|Owsley Bros. @ Central Square|
Yes, I recall the first record I bought (the “Popcorn” single by Hot Butter, 1972; I was 8). I recall the 45s my dad gave me to listen to on my Close-N-Play in the years prior to that (“Rip It Up” by Elvis Presley, “Every Day” by Buddy Holley).
Mine was a childhood of Disney albums and Gene Autry’s “Rudolph the Rednosed Reindeer and Other Christmas Favorites,” and doing household chores to the sound of my mother’s Broadway musical albums (“Annie Get Your Gun” and “Fiddler on the Roof”).
Later I graduated to hand-me-down 8-tracks, and when cassettes came into fashion I used them to copy my vinyl. No one would buy an album on cassette, right?
I still have a turntable. I even have one that connects to my laptop so I can digitize my old records. But these days, I tend to buy old records just for the artwork; I frame them and display them on a wall, and I change them out as the seasons shift or my mood alters.
My most recent vinyl purchase — meant for listening — was The Mountain Goats’ “All Eternals Deck,” which came with a digital download of the album. Before that, I picked up the unlikely but awesomely titled “Leonard Nimoy Presents Mr. Spock’s Music From Outer Space” at a yard sale in the Country Club out in Lynn Haven; it will go up on the wall one of these days.
I’m thinking about all this because the annual Record Store Day is approaching.
On the third Saturday of each April, the joy of sharing music via the medium of vinyl discs is celebrated with International Record Store Day. The event is intended to focus attention on the niche art of vinyl recording as well as the independent record store by drawing fans to stores for special appearances, live performances, art exhibits, and deals on special record releases and other promotional products.
According to RecordStoreDay.com, Metallica officially kicked off the original Record Store Day at Rasputin Music in San Francisco on April 19, 2008. Now standalone brick-and-mortar retailers around the world mark the day with their own unique festivities.
Since the shuttering of Tek Records in Panama City, the only independent record store in the area is now Central Square Records in Seaside (above Sundog Books). On April 21, Central Square “will have a boatload of exclusive releases,” live music throughout the day and giveaways including tote bags, label samplers and more, according to manager Tom King.

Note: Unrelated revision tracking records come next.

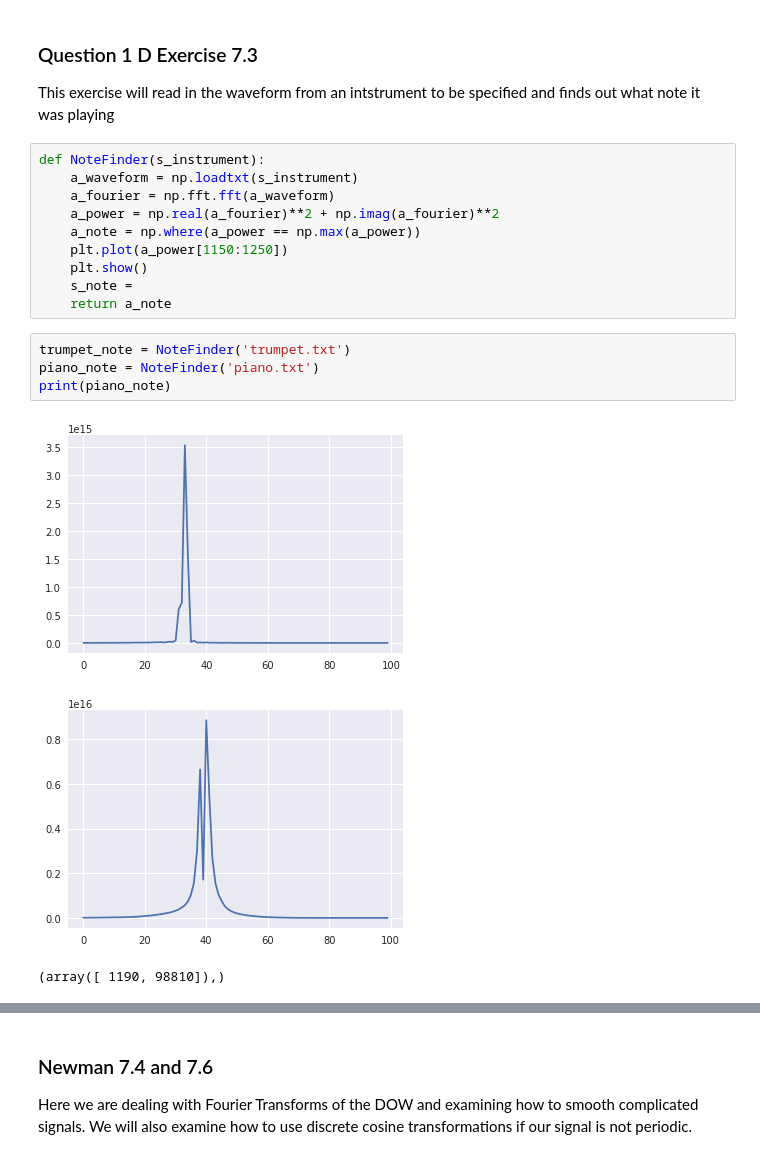
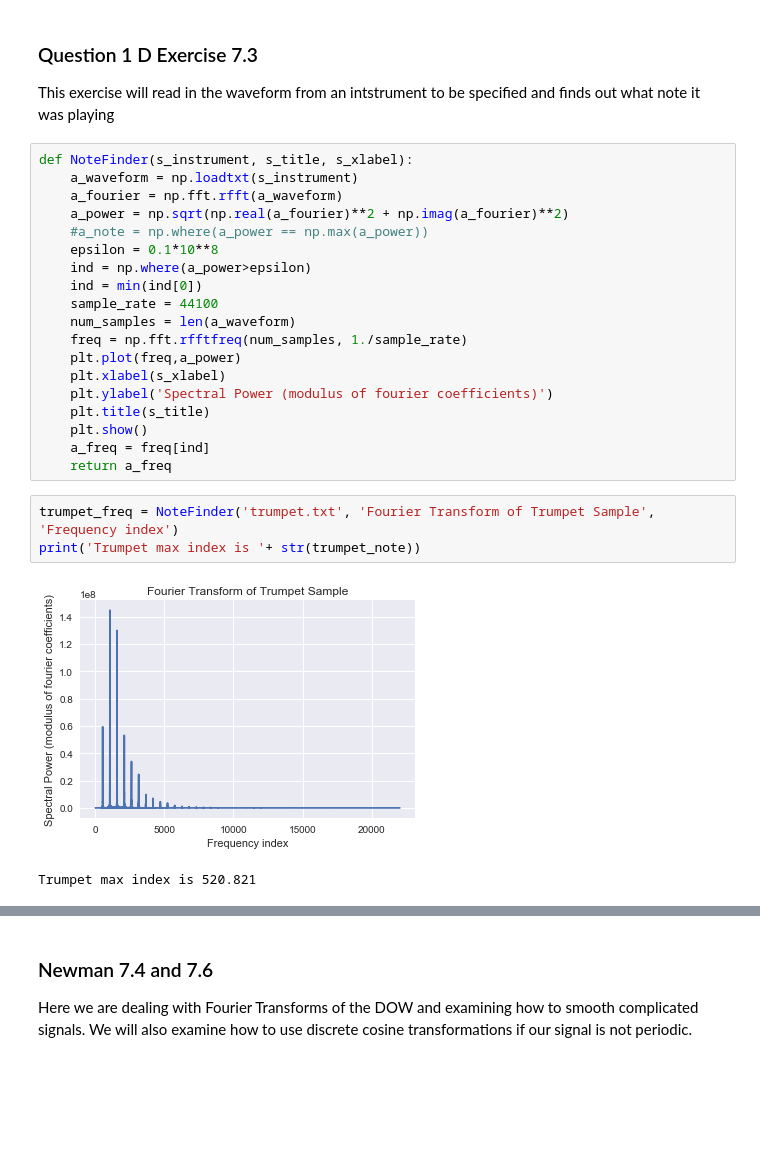
Before and after one commit to andrewkhardy/PHY-407, a Jupyter notebook: Lab05-01.ipynb, the cells around one changed output, grey strips where cells are left out. Saved outputs shown, nothing was run; the diff lists cells and outputs as text; blank space fills up the shorter version.

```diff
--- a/Lab05-01.ipynb
+++ b/Lab05-01.ipynb
@@ -65,20 +65,27 @@ There is an obvious peak at $k = 24$. This relates to a sinusodal periodicity of
 ### Question 1 D Exercise 7.3
 This exercise will read in the waveform from an intstrument to be specified and finds out what note it was playing
 # %%
-def NoteFinder(s_instrument):
+def NoteFinder(s_instrument, s_title, s_xlabel):
     a_waveform = np.loadtxt(s_instrument)
-    a_fourier = np.fft.fft(a_waveform)
-    a_power = np.real(a_fourier)**2 + np.imag(a_fourier)**2
-    a_note = np.where(a_power == np.max(a_power))
-    plt.plot(a_power[1150:1250])
+    a_fourier = np.fft.rfft(a_waveform)
+    a_power = np.sqrt(np.real(a_fourier)**2 + np.imag(a_fourier)**2)
+    #a_note = np.where(a_power == np.max(a_power))
+    epsilon = 0.1*10**8
+    ind = np.where(a_power>epsilon)
+    ind = min(ind[0])
+    sample_rate = 44100
+    num_samples = len(a_waveform)
+    freq = np.fft.rfftfreq(num_samples, 1./sample_rate)
+    plt.plot(freq,a_power)
+    plt.xlabel(s_xlabel)
+    plt.ylabel('Spectral Power (modulus of fourier coefficients)')
+    plt.title(s_title)
     plt.show()
-    s_note =
-    return a_note
+    a_freq = freq[ind]
+    return a_freq
-# %%
-trumpet_note = NoteFinder('trumpet.txt')
-piano_note = NoteFinder('piano.txt')
-print(piano_note)
-# %% [output]
-[figure, removed]
-[figure, removed]
-(array([ 1190, 98810]),)
+# %%
+trumpet_freq = NoteFinder('trumpet.txt', 'Fourier Transform of Trumpet Sample', 'Frequency index')
+print('Trumpet max index is '+ str(trumpet_note))
+# %% [output]
+[figure, added]
+Trumpet max index is 520.821
```
Also changed, not shown: parts of 3 cells of this notebook.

“We have confirmed critically-acclaimed singer/songwriter Daphne Willis and our local phenoms the Owsley Brothers for in-store performances,” the shop’s website says. More performers will be announced as the date draws near. King added that Willis will play about 4 p.m. and the Owsley Brothers about 6:30 p.m.
This is Central Square’s fourth year to participate in the event. The store will open early (8 a.m.) for what the staff calls “the best music day of the year.”
See you on the flip side.
This was my "undercurrents" column for Thursday's paper.